═════ DATA

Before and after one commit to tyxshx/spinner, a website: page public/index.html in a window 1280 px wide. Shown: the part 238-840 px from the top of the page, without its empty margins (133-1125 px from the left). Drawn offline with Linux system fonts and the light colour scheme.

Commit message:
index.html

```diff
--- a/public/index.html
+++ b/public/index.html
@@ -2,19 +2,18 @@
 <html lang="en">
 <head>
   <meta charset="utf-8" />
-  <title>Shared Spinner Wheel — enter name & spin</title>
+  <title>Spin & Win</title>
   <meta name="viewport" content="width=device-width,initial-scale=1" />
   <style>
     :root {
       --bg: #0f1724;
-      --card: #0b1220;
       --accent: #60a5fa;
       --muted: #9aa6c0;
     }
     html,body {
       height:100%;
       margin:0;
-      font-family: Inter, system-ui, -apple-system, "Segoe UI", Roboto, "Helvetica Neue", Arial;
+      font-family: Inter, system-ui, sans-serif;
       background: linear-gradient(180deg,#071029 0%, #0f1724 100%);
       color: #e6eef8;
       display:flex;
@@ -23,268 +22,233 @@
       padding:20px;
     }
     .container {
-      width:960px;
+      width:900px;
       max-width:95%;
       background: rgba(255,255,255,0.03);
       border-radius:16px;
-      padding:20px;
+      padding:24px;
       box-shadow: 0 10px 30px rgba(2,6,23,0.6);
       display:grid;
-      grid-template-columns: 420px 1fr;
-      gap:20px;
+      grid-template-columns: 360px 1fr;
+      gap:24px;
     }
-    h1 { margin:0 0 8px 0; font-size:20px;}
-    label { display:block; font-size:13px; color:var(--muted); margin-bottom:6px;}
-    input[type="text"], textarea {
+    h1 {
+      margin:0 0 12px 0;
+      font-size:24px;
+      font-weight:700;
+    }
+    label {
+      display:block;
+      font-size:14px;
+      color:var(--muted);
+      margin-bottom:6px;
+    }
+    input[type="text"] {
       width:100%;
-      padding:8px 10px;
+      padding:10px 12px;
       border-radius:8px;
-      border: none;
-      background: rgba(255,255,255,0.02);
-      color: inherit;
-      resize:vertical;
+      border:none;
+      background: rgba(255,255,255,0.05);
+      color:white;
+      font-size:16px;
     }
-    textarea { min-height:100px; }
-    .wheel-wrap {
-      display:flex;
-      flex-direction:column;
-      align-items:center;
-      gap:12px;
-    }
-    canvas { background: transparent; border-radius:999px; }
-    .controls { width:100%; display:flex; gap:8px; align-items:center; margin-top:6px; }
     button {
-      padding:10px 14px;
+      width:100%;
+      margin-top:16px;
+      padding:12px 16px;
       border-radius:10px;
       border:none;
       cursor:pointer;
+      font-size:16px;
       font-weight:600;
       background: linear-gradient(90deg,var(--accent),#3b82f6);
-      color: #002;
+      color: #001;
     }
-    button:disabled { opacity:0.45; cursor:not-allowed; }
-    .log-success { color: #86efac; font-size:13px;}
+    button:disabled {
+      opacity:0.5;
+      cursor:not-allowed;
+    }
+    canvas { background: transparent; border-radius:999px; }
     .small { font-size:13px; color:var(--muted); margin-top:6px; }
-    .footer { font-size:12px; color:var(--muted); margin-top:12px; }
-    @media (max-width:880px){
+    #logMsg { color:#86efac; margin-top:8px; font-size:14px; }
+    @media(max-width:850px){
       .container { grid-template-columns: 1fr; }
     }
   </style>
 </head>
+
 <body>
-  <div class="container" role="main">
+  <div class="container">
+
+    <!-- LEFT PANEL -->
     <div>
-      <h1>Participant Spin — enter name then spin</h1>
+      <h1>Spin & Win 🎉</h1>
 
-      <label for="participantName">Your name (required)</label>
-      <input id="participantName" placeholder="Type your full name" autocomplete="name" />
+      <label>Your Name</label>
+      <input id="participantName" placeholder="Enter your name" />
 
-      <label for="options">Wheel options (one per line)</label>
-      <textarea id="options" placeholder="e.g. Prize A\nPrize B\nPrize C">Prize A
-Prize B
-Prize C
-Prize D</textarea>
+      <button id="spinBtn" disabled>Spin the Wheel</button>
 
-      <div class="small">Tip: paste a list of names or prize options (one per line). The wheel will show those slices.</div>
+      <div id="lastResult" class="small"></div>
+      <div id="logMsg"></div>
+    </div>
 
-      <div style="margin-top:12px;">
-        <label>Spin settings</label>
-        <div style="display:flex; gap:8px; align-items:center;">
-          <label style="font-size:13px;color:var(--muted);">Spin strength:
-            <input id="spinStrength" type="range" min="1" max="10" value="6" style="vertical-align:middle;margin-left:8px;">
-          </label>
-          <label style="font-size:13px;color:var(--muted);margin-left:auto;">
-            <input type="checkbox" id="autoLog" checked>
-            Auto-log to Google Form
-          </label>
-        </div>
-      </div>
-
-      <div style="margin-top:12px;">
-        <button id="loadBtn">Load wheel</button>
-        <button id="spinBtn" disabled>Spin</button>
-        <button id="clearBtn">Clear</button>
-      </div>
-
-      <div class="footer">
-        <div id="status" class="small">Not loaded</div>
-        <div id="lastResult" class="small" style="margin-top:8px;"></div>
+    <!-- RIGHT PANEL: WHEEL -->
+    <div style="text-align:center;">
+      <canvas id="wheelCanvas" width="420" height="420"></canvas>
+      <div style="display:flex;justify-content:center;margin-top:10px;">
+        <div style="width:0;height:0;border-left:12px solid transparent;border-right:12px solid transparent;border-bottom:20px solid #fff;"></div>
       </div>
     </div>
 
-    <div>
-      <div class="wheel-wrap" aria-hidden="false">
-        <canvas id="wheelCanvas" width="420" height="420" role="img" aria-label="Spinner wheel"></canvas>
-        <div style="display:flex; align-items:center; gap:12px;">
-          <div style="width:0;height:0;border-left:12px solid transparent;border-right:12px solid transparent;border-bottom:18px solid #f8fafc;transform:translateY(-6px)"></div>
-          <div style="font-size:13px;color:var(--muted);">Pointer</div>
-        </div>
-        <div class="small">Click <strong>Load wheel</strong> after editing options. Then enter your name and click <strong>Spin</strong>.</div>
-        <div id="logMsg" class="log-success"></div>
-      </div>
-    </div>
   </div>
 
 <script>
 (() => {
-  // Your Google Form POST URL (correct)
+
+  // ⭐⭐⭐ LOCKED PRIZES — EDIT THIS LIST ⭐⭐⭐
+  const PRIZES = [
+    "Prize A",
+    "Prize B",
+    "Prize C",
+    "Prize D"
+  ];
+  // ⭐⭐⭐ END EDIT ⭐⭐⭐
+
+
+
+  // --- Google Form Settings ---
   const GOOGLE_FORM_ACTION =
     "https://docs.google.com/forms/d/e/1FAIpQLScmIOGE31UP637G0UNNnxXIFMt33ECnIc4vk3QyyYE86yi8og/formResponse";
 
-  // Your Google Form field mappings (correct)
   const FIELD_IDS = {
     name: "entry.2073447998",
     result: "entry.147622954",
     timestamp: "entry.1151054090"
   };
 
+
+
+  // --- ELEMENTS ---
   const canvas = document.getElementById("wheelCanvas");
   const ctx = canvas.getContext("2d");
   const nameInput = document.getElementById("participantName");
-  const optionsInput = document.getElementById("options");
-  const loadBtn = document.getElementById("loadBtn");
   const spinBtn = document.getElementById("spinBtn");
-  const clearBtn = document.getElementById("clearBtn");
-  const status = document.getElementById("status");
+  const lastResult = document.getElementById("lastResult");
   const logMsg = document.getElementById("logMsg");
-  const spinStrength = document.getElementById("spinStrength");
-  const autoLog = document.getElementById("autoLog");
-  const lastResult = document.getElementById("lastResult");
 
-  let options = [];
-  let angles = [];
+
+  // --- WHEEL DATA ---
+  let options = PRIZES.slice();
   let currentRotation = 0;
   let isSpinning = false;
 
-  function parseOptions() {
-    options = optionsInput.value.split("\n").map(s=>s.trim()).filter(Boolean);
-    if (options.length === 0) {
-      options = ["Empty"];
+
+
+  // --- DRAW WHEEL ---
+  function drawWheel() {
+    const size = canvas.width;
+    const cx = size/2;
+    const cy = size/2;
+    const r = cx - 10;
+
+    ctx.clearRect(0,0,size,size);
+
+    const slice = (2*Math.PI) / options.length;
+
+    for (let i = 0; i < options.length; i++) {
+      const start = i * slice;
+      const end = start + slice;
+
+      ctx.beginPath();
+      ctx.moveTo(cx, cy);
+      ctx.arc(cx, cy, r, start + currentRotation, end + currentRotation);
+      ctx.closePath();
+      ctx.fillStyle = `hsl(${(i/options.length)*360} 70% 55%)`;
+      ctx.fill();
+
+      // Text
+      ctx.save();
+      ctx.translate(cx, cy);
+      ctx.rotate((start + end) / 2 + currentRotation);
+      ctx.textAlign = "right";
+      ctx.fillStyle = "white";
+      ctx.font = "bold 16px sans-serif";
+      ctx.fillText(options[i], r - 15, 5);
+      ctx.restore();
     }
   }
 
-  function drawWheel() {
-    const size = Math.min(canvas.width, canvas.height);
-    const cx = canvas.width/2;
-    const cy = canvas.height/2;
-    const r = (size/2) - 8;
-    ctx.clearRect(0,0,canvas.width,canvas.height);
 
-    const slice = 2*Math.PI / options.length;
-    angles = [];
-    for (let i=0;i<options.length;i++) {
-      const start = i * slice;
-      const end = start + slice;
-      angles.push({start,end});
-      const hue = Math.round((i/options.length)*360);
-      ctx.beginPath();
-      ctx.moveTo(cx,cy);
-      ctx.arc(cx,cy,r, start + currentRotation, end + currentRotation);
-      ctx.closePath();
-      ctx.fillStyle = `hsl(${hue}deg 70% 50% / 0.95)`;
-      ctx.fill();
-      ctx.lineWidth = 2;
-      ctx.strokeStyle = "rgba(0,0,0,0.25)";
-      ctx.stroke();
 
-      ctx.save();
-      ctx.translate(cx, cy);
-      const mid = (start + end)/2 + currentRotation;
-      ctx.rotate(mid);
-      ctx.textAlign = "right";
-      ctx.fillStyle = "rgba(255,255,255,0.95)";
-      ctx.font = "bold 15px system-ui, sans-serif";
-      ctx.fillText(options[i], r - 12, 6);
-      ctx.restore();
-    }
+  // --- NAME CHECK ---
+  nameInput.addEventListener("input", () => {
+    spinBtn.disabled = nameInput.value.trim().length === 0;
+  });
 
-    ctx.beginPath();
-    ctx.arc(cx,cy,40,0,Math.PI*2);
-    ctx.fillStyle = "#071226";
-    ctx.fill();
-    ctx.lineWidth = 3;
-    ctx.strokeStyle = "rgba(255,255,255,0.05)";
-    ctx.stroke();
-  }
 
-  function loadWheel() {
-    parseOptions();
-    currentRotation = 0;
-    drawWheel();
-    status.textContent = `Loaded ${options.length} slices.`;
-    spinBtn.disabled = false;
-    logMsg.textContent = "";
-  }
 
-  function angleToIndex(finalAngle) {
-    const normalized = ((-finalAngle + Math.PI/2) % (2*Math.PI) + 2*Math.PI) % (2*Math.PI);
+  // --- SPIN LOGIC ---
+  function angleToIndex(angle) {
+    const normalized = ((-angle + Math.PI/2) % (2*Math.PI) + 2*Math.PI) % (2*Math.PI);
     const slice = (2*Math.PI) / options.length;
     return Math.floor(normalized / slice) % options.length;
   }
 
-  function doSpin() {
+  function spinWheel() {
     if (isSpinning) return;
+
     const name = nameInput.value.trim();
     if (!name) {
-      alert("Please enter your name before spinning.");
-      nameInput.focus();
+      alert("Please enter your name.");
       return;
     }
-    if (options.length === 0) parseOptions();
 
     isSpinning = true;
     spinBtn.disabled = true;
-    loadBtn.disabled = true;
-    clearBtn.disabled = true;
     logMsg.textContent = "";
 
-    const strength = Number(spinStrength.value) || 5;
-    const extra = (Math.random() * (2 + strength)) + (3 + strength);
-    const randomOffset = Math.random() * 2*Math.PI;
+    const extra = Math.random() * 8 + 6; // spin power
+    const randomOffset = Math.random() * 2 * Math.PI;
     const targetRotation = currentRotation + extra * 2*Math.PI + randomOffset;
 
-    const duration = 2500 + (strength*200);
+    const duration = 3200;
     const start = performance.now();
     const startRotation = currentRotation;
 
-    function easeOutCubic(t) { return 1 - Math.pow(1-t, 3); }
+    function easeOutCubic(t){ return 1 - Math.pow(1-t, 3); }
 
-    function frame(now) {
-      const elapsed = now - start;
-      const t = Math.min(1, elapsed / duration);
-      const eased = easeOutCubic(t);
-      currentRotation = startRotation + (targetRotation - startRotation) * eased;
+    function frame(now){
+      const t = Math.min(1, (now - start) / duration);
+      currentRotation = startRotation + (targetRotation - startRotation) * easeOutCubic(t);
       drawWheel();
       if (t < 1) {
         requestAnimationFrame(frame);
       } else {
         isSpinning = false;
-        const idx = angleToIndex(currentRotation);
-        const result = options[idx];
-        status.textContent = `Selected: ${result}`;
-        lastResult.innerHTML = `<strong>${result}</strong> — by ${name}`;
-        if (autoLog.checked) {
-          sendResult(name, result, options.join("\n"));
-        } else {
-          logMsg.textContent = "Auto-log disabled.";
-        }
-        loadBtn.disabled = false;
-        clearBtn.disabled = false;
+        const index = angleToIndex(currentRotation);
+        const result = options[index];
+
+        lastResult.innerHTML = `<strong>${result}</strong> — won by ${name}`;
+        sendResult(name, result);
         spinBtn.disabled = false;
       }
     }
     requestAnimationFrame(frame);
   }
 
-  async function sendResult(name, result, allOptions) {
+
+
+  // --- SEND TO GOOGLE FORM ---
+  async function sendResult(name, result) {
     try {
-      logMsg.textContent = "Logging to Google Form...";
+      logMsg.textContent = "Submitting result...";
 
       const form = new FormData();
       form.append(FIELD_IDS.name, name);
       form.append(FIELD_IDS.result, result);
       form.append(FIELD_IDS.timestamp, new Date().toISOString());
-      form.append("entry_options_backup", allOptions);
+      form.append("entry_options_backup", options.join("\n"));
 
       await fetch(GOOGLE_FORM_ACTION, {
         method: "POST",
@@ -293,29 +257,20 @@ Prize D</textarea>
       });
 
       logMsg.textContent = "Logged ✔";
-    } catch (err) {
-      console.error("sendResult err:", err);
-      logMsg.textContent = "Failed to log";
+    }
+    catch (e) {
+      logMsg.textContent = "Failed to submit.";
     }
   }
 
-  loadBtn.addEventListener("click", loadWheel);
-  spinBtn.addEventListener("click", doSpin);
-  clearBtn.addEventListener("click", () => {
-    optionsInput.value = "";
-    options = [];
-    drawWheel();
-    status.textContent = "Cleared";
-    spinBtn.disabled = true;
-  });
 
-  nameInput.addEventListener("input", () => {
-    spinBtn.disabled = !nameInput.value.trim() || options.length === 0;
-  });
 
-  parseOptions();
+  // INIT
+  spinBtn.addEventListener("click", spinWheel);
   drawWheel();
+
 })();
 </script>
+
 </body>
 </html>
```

══════════

REQUIREMENT: Look through the entries above. Copy each line in which the string "muted" occurs.

SOLUTION TO THE PROBLEM:
       --muted: #9aa6c0;
-    label { display:block; font-size:13px; color:var(--muted); margin-bottom:6px;}
+      color:var(--muted);
     .small { font-size:13px; color:var(--muted); margin-top:6px; }
-    .footer { font-size:12px; color:var(--muted); margin-top:12px; }
-          <label style="font-size:13px;color:var(--muted);">Spin strength:
-          <label style="font-size:13px;color:var(--muted);margin-left:auto;">
-          <div style="font-size:13px;color:var(--muted);">Pointer</div>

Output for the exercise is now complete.